*Real-time and reactive programming*, 18h, Master of Science IVR, INPG.

Alain Girault:
*Algorithmics and programming in Java*, 26h, INPG Telecom Department.

Gregor Goessler:
*Software Engineering and Compilation project*, 2nd year engineering, 55h, INPG / ENSIMAG.

Alain Girault and Pascal Raymond:
*Synchronous programming*, 28h, Master of Science, Université Joseph Fourier.

Daniel Le Métayer:
*Systematic security analysis*, at the FOSAD'06 conference (Foundations of Software analysis and Design), september 2006; and at the Ecole des Mines de Nantes, december 2006. 7h.

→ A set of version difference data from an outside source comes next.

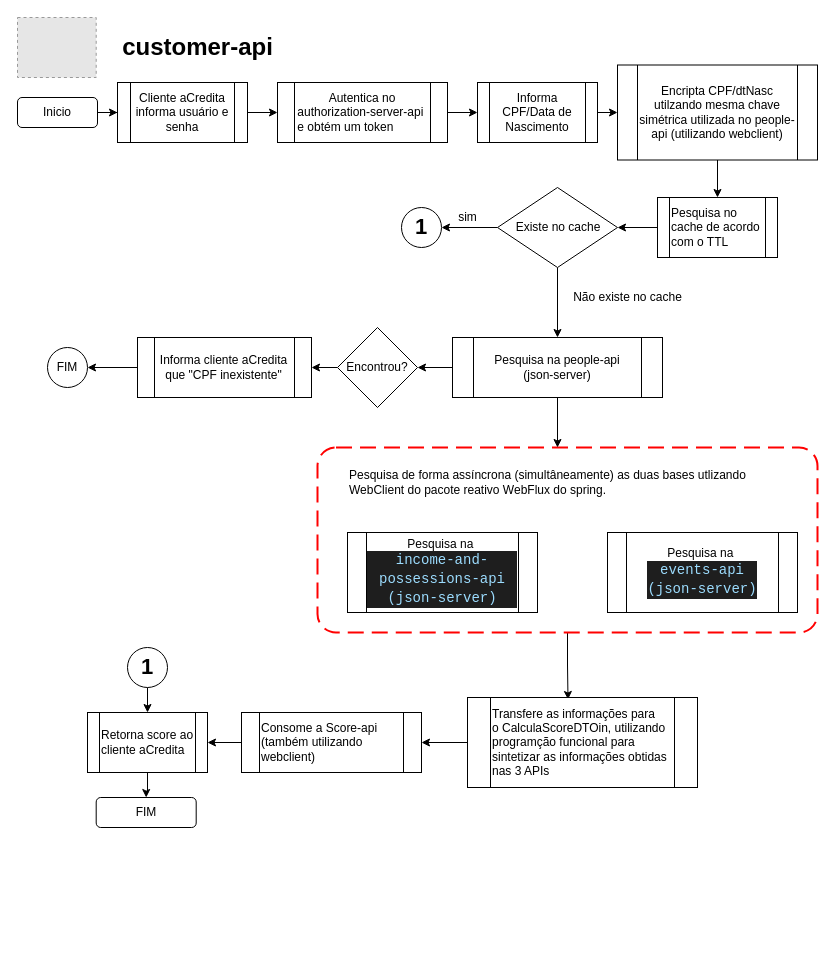
Before: diagrams/customer-api.drawio in lucksjb/acredita, a draw.io diagram. Source tidied: cells renumbered, new cells numbered last; positions are measured from the earlier drawing's top-left corner, leaving out a move shared by most shapes. Both pictures are drawn from the tidied source at 100%, with x=0, y=0 at pixel (17, 17). Pictures stored in the file or linked from it are replaced by grey dashed boxes.
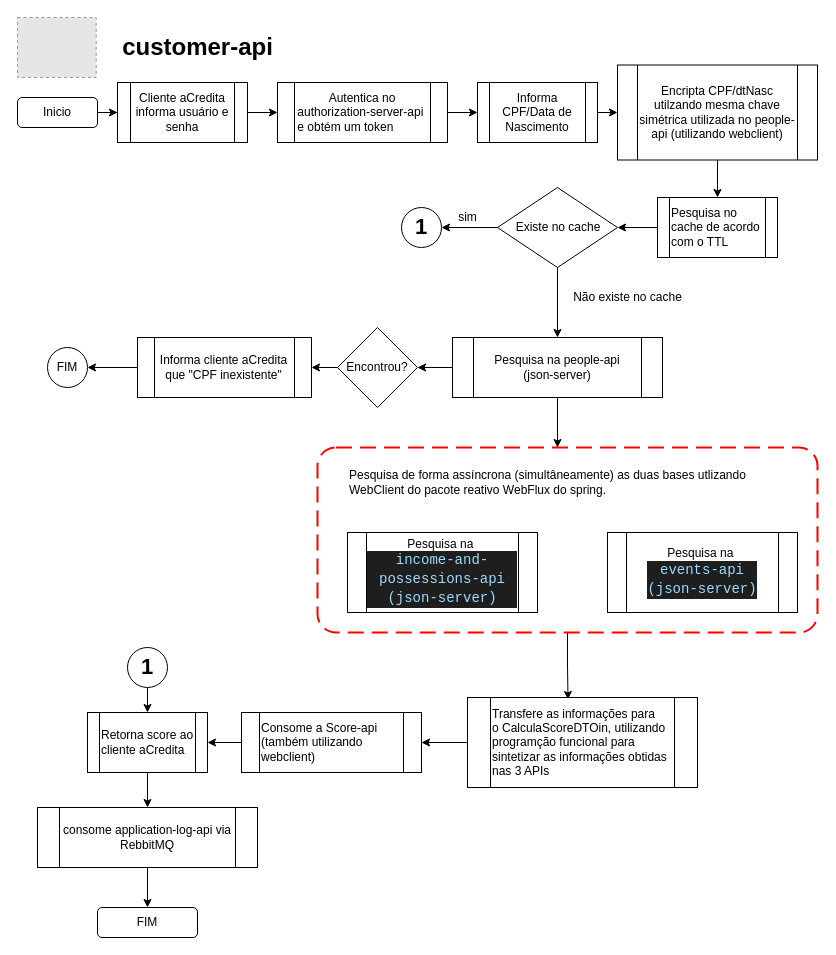
The same diagram, later.

Unchanged cells that the change refers to:
```xml
<mxCell id="32" value="Retorna score ao cliente aCredita" style="shape=process;whiteSpace=wrap;html=1;backgroundOutline=1;align=left;" parent="1" vertex="1">
  <mxGeometry x="70" y="695" width="120" height="60" as="geometry" />
</mxCell>
```

Change to the diagram source:
```diff
@@
-    <mxCell id="31" style="edgeStyle=orthogonalEdgeStyle;rounded=0;jettySize=auto;html=1;exitX=0.5;exitY=1;exitDx=0;exitDy=0;" parent="1" edge="1" source="32" target="33">
-      <mxGeometry relative="1" as="geometry" />
-    </mxCell>
+    <mxCell id="44" style="edgeStyle=orthogonalEdgeStyle;rounded=0;jettySize=auto;html=1;exitX=0.5;exitY=1;exitDx=0;exitDy=0;" parent="1" edge="1" source="32" target="46">
+      <mxGeometry relative="1" as="geometry" />
+    </mxCell>
@@
     <mxCell id="33" value="FIM" style="rounded=1;whiteSpace=wrap;html=1;align=center;" parent="1" vertex="1">
-      <mxGeometry x="78.7" y="780" width="100" height="30" as="geometry" />
+      <mxGeometry x="80" y="890" width="100" height="30" as="geometry" />
     </mxCell>
@@
+    <mxCell id="45" style="edgeStyle=orthogonalEdgeStyle;rounded=0;jettySize=auto;html=1;exitX=0.5;exitY=1;exitDx=0;exitDy=0;entryX=0.5;entryY=0;entryDx=0;entryDy=0;" parent="1" edge="1" source="46" target="33">
+      <mxGeometry relative="1" as="geometry" />
+    </mxCell>
+    <mxCell id="46" value="consome application-log-api via RebbitMQ" style="shape=process;whiteSpace=wrap;html=1;backgroundOutline=1;" parent="1" vertex="1">
+      <mxGeometry x="20" y="790" width="220" height="60" as="geometry" />
+    </mxCell>
```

Gwenaël Delaval, co-advised by Alain Girault (with M. Pouzet, LRIOrsay), since 9/2004. PhD in computer science, INPG.

Tristan Le Gall, co-advised by Bertrand Jeannet (with T. Jéron, Vertecs Irisa) since 9/2004. PhD in computer science, University of Rennes I.

Simplice Djoko Djoko, co-advised by P. Fradet (with R. Douence, Obasco, Ecole des Mines de Nantes), since 9/2005, PhD in computer science, University of Nantes.

Stéphane Hong Tuan Ha, advised by Pascal Fradet, since 9/2002, PhD in computer science, University of Rennes I.

Yann Radenac, co-advised by P. Fradet (with J.-P. Banâtre, Irisa), since 9/2003, PhD in computer science, University of Rennes I.

David Robert, co-advised by Daniel Simon (with O. Sename, LAG Grenoble), since 9/2003, PhD in control theory, INPG.

Mouaiad Alras, co-advised by Alain Girault (with P. Raymond, VerimagGrenoble), since 10/2006, PhD in computer science, UJF, Grenoble.

Gérald Vaisman, co-advised by Alain Girault (with P.-F. Dutot, MoaisUR Rhône-Alpes), since 10/2006, PhD in computer science, INPG.

Huafeng Yu, co-advised by E. Rutten (with J.-L. Dekeyser, LIFL/ InriaFuturs Lille), since 10/2005. PhD in computer science, University of Lille 1.

Abdul Malik Khan, co-advised by G. Goesler (with F. Lang, Vasyproject), in 2005/2006. Master of Science in computer science, UJF, Grenoble.